Llorente & Cuenca
With 15 campaigns among the finalists in our first Latin American SABRE Awards, Llorente & Cuenca has confirmed its position as not only one of the largest public relations firms in the region—almost two-thirds of its €25 million revenue comes from Latin American offices—but also one of the best. Perhaps best known for its work in the corporate and financial space (it is part of the AMO partnership of international M&A specialists), the firm has expanded its offer in Latin America to include a broad range of work, and its SABRE nominated campaigns range from support for BUPA Sanitas as it entered the Chilean market via acquisition to a responsible drinking initiative for SAB Miller to corporate reputation for Petrobras to building an online community of healthy moms for Abbott Labs’ Similac brand. Other clients include international Latin American companies with regional operations such as Organización Cisneros; US companies with investments in the region such as Coca-Cola; and Spanish multinationals like Telefónica. The firm entered Latin America in 1998 and growth has been impressive, with fee income up by about 16 percent last year. Its footprint now includes offices in Bogota, Buenos Aires, Lima, Mexico, Miami, Panama, Quito, Rio de Janeiro, Santiago de Chile, Santo Domingo and Sao Paulo (supported by affiliates in Bolivia, Paraguay, Uruguay, and Venezuela. In June of last year, L&C sold a 22 percent stake to a French private equity firm, and is already drawing on that relationship to fund acquisitions in Spain and in Latin America.
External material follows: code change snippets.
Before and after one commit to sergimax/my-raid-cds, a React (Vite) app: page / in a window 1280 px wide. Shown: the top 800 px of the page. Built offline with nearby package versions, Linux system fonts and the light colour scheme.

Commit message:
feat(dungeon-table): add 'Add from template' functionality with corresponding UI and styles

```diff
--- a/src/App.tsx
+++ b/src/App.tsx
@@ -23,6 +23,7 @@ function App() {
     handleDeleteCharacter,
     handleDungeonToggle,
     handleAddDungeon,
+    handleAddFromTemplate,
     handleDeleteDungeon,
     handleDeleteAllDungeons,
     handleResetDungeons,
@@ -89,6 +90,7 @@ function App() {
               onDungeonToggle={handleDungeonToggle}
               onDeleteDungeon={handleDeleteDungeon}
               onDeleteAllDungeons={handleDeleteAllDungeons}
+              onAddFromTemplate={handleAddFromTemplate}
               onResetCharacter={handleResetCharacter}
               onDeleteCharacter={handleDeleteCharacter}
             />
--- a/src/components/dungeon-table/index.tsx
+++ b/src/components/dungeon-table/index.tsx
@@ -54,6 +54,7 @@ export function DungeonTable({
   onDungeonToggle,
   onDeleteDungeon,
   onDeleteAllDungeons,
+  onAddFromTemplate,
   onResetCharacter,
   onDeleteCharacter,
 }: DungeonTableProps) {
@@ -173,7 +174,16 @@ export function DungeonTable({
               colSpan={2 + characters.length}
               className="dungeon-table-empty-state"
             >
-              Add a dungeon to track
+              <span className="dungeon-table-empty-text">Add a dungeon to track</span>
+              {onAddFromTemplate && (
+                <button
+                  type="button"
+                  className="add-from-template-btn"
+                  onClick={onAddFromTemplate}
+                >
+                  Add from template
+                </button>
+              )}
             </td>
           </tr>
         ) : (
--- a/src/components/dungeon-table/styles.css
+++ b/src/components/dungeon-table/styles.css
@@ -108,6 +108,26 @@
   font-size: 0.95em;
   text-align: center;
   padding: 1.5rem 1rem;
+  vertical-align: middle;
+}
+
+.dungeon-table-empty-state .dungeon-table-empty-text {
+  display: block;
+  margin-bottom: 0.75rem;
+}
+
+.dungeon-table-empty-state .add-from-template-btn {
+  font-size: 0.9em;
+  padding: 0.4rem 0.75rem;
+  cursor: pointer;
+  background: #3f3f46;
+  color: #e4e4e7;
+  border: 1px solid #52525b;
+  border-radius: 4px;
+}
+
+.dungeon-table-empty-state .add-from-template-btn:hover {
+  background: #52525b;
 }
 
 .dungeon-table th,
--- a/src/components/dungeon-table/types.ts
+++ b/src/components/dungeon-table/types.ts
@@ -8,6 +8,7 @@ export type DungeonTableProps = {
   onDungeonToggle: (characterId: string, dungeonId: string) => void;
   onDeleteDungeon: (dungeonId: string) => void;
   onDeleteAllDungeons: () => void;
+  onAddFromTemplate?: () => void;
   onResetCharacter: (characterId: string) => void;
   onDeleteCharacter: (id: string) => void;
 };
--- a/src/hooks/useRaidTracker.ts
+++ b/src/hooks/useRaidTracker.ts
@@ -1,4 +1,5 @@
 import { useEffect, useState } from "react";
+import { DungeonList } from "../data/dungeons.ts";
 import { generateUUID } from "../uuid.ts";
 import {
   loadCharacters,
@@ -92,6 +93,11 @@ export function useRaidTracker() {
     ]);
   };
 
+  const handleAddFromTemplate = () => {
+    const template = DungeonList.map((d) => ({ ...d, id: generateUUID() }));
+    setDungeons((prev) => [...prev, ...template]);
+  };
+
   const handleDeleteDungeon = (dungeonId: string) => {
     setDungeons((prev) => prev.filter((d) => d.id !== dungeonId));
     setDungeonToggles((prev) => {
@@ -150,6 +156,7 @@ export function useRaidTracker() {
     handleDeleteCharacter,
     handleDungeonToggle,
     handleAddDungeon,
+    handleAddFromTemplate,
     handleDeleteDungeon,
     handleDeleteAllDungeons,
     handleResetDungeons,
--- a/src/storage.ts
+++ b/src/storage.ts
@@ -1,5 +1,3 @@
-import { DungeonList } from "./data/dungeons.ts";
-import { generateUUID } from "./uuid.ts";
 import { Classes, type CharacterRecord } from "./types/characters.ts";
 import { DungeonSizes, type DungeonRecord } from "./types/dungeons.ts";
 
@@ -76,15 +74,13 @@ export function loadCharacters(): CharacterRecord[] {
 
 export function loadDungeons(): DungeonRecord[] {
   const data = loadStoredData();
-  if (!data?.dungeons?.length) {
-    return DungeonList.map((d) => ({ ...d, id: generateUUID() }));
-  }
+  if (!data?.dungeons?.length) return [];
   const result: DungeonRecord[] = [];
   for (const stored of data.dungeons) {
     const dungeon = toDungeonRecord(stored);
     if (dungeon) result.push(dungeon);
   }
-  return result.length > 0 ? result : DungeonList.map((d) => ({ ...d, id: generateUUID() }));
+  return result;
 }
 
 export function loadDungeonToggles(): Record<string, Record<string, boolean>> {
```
Porter Novelli has taken full advantage of its unusually collaborative culture to build a network of highly-entrepreneurial operations across 16 offices in Latin America. Operating under the In Press Porter Novelli brand in Brazil, Compass Porter Novelli in Colombia, Publico Porter Novelli in Chile, and CentroAmerica Porter Novelli in several Central American markets, the firm employs 550 professionals in its various partner agencies, drawing on deep local market knowledge and close working relationships to provide regional services to clients such as Arcos Dorados (McDonald’s), Dow, HP, Microsoft, Qualcomm and UPS among others. The region is led by president Karen Ovseyevitz, whose Mexican PR firm Martec became Porter Novelli in 1998 and managing director Sandra Kleinburg, another Martec veteran who also serves as global client relationship leader for P&G, while In Press founder and CEO Kiki Moretti leads the flagship Brazilian operation, with offices in Sao Paulo, Rio de Janeiro and Brasilia. The firm has expertise in health and wellness, food and nutrition, consumer marketing, and public affairs, with new products and services in the past year expanding its social media and analytics capabilities in particular. Interesting assignments last year ranged from work with Microsoft on a new measurement and evaluation system and the “Windows XP Farewell Letter” campaign; J&J’s “life after cancer” initiative; and McDonald’s on its FIFA World Cup activities. New business in 2015 included regional business from American Express, Pfiler, and Red Hat, as well as Pfizer, which expanded its relationship with PN to additional markets.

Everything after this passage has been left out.